> **DATA TO EXAMINE**:
=======

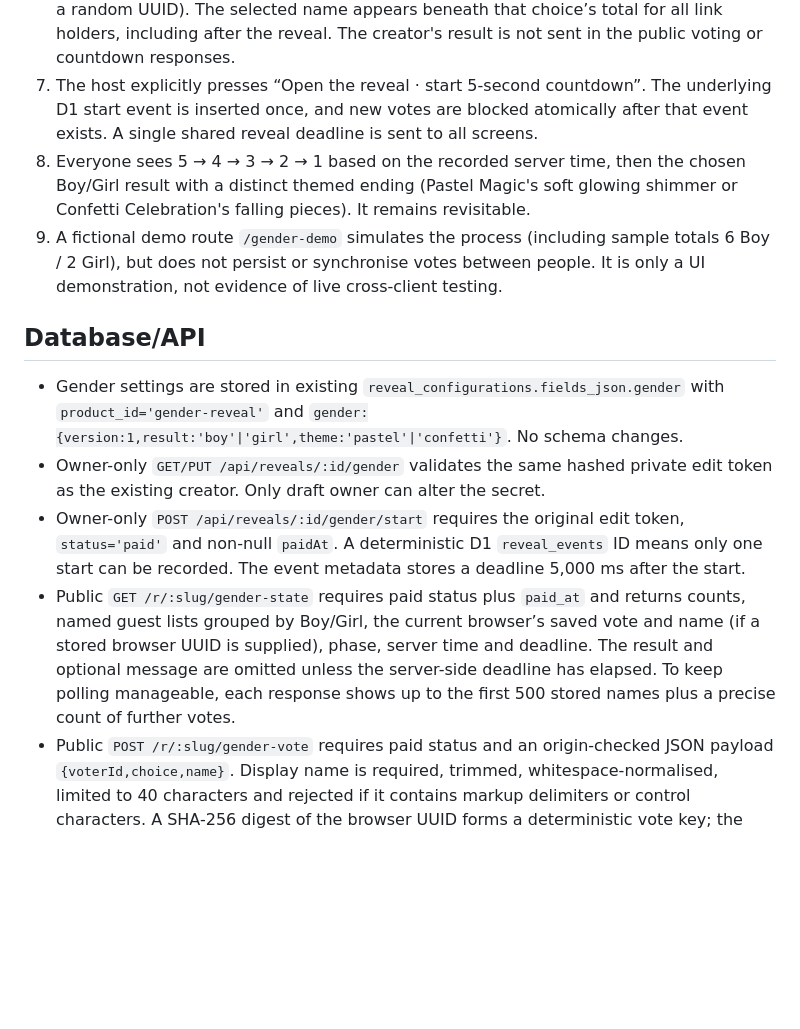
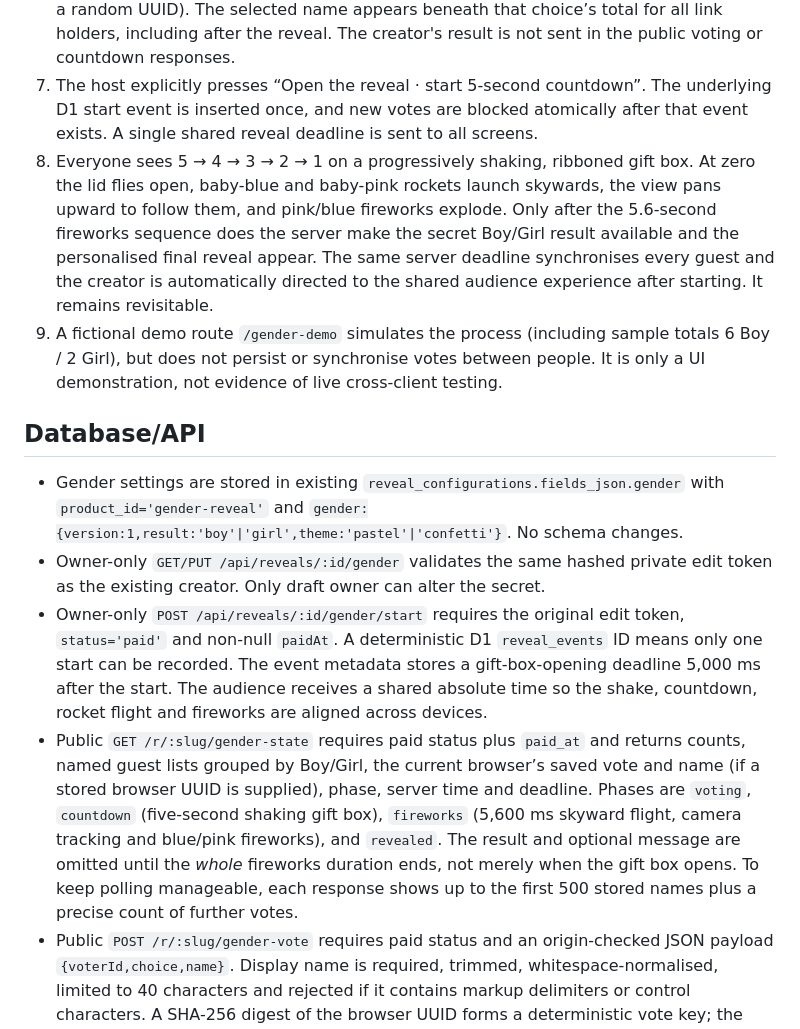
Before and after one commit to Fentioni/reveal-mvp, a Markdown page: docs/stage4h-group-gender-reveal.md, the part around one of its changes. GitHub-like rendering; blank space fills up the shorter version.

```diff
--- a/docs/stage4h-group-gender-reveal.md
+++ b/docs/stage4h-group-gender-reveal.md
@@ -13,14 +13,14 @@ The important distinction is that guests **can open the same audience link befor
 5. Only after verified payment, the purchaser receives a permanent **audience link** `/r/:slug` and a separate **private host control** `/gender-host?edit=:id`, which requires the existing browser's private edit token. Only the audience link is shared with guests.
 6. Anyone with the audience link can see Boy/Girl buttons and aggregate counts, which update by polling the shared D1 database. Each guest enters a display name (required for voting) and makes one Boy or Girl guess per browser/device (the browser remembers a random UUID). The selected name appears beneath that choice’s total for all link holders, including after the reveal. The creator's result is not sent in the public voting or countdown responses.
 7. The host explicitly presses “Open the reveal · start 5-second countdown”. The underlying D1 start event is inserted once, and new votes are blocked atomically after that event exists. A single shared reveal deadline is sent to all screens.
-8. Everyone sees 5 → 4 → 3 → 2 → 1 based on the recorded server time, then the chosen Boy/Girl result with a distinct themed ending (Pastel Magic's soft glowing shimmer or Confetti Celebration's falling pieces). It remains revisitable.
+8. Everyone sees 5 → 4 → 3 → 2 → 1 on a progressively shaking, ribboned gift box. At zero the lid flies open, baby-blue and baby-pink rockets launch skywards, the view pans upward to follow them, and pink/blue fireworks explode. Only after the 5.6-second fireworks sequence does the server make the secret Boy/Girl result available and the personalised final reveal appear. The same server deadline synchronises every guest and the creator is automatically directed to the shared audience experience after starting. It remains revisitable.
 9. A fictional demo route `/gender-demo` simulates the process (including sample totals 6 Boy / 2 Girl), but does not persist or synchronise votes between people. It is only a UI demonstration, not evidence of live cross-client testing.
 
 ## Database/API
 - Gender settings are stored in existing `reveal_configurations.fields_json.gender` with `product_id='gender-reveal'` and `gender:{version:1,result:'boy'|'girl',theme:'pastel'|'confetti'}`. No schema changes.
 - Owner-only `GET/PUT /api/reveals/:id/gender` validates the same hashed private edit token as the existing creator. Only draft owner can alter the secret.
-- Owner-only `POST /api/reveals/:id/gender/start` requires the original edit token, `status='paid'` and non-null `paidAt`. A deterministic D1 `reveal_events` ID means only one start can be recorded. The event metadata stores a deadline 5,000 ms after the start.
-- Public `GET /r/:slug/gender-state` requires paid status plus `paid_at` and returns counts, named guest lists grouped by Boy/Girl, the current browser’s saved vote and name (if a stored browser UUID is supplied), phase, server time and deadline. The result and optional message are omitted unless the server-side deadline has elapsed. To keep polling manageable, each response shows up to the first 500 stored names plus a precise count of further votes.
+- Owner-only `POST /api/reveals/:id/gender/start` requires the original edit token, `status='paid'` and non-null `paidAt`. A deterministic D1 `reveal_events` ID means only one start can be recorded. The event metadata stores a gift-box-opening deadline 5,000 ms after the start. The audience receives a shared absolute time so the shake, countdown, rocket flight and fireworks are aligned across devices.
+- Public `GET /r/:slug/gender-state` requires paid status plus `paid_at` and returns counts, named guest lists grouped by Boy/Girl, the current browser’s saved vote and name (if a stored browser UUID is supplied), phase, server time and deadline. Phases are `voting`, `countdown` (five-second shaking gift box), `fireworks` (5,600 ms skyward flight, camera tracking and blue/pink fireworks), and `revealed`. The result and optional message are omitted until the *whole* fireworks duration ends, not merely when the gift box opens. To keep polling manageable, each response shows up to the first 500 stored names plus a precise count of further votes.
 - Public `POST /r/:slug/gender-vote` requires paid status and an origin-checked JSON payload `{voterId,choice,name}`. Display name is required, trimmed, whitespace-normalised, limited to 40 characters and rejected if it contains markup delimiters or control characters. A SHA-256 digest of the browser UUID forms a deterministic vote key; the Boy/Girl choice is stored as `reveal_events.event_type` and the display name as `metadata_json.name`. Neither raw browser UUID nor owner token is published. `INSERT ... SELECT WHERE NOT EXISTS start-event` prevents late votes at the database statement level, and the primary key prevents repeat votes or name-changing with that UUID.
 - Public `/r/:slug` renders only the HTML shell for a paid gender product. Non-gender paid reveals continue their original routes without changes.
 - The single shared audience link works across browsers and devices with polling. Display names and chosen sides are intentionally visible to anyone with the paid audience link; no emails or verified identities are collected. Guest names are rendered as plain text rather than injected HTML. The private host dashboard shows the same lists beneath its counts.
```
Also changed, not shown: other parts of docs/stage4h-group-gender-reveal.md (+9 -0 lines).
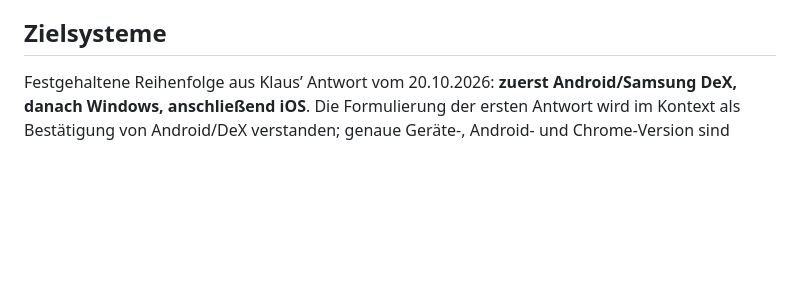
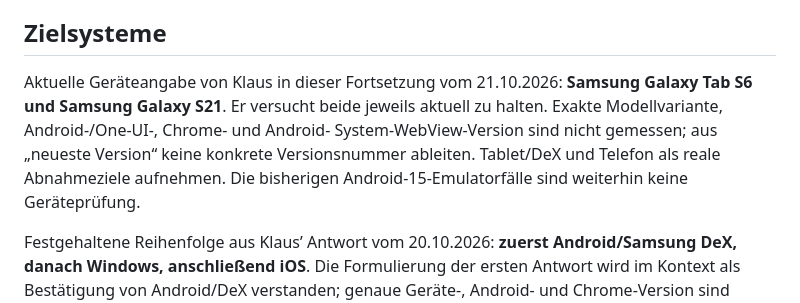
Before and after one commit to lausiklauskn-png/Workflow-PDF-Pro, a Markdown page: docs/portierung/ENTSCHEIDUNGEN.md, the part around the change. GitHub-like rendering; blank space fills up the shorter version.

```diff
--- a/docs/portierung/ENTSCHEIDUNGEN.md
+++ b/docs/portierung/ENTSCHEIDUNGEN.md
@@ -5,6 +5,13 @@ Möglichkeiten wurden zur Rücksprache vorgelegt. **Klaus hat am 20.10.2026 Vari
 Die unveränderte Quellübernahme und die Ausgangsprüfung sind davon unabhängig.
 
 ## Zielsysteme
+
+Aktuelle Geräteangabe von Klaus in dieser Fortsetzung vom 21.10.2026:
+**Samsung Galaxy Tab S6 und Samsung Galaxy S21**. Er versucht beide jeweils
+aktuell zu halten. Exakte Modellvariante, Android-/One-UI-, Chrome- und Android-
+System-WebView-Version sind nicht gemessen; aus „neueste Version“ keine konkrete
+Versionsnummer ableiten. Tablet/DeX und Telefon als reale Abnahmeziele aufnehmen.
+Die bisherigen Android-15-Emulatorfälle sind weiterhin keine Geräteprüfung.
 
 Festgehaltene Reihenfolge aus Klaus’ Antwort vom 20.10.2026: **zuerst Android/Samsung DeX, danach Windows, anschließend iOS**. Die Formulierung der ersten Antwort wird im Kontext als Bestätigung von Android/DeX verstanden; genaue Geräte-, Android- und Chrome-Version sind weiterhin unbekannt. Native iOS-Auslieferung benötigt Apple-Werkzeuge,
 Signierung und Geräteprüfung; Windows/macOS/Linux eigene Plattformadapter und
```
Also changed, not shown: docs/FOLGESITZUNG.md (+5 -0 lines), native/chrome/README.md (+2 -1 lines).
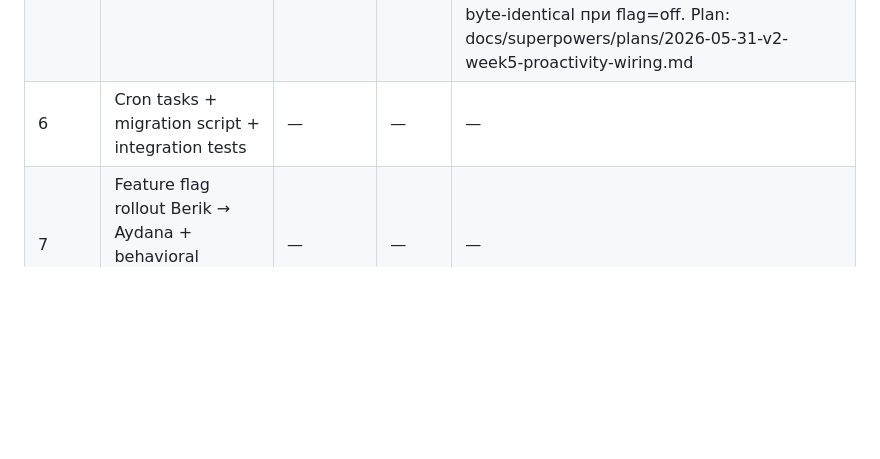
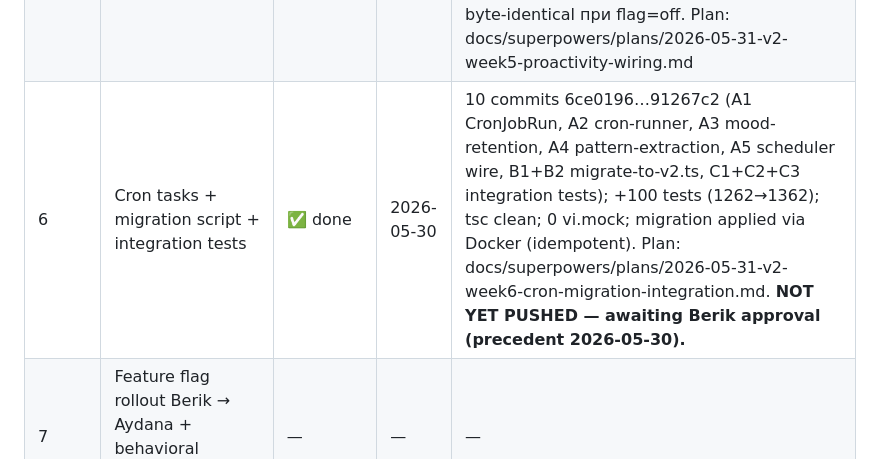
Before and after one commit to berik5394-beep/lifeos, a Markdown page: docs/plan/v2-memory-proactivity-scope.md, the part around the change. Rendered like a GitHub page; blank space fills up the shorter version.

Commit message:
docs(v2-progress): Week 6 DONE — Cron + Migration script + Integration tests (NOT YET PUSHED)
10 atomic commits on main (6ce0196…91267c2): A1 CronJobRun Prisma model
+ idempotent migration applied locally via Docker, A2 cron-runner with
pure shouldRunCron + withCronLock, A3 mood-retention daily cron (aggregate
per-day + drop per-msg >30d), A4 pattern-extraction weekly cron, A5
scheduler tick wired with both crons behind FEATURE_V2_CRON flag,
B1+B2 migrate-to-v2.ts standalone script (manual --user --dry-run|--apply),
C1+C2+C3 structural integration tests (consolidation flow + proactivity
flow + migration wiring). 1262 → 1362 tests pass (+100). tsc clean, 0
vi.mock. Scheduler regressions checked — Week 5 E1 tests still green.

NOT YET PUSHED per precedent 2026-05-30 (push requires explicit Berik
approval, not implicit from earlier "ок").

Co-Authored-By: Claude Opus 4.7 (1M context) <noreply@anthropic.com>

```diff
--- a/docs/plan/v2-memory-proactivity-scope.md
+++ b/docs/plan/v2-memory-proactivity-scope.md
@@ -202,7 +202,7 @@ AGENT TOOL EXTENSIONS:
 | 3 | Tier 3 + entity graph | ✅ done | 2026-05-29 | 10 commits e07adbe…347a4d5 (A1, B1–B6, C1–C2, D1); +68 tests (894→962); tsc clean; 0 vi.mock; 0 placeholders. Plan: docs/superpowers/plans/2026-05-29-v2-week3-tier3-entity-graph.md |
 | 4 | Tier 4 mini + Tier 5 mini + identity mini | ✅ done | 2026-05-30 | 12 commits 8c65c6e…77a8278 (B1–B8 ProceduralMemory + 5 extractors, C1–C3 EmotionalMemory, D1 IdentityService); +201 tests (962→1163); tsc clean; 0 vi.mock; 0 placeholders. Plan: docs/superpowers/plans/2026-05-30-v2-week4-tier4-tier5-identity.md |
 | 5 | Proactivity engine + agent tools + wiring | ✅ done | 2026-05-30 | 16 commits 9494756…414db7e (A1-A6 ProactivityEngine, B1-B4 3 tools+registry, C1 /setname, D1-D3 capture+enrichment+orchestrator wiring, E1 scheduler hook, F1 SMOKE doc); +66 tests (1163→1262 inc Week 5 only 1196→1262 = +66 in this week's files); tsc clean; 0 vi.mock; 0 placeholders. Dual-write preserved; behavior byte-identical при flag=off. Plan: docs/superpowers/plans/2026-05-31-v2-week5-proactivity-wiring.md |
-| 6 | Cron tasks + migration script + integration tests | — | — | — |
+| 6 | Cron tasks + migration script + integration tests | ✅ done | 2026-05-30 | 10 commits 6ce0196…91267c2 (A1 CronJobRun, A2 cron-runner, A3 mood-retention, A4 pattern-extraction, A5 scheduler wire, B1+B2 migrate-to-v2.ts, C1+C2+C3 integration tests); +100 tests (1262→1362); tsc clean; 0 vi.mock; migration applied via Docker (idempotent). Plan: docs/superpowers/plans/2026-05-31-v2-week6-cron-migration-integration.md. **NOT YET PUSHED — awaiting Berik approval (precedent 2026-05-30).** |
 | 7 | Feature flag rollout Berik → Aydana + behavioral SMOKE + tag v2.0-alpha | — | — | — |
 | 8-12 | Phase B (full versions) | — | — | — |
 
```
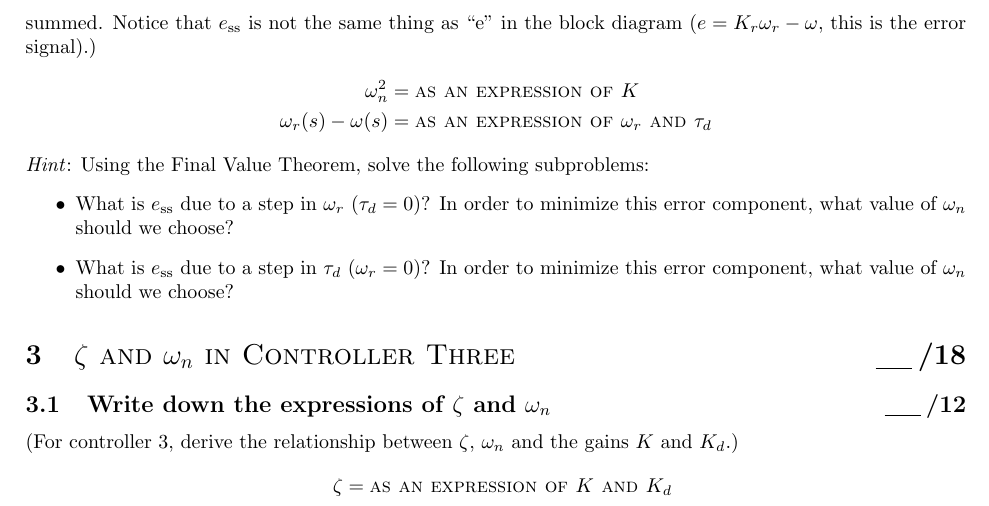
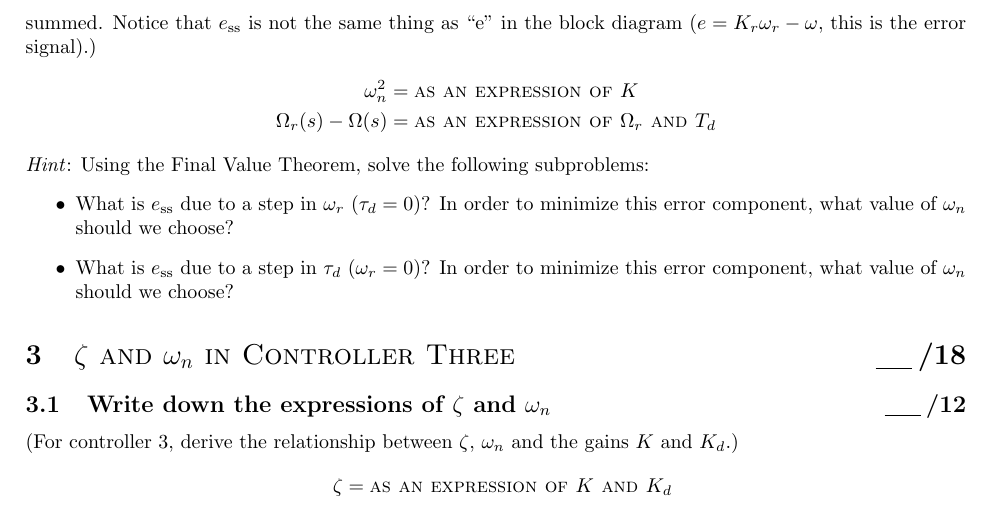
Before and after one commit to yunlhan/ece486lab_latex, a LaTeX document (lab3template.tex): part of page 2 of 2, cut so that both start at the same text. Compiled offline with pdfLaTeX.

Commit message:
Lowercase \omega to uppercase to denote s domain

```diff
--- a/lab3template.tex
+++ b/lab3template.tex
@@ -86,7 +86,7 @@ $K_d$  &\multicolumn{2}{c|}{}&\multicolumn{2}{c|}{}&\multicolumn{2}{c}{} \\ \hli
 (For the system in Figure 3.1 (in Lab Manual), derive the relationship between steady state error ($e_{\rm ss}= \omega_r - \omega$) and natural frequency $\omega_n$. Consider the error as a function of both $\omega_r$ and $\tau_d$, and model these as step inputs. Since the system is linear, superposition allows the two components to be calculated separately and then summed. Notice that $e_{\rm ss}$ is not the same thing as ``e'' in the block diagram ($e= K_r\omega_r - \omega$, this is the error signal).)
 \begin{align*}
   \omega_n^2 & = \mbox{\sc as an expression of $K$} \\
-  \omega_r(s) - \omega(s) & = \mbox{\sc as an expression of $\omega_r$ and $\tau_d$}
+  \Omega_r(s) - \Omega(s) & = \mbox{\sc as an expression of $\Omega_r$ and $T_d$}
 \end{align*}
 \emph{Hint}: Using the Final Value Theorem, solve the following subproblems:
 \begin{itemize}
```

=======

> **DIRECTIONS**: Filter the data, keeping only the lines that contain "proactivity".

> **EXERCISE ANSWER**:
Before and after one commit to berik5394-beep/lifeos, a Markdown page: docs/plan/v2-memory-proactivity-scope.md, the part around the change. Rendered like a GitHub page; blank space fills up the shorter version.
C1+C2+C3 structural integration tests (consolidation flow + proactivity
--- a/docs/plan/v2-memory-proactivity-scope.md
+++ b/docs/plan/v2-memory-proactivity-scope.md
 | 5 | Proactivity engine + agent tools + wiring | ✅ done | 2026-05-30 | 16 commits 9494756…414db7e (A1-A6 ProactivityEngine, B1-B4 3 tools+registry, C1 /setname, D1-D3 capture+enrichment+orchestrator wiring, E1 scheduler hook, F1 SMOKE doc); +66 tests (1163→1262 inc Week 5 only 1196→1262 = +66 in this week's files); tsc clean; 0 vi.mock; 0 placeholders. Dual-write preserved; behavior byte-identical при flag=off. Plan: docs/superpowers/plans/2026-05-31-v2-week5-proactivity-wiring.md |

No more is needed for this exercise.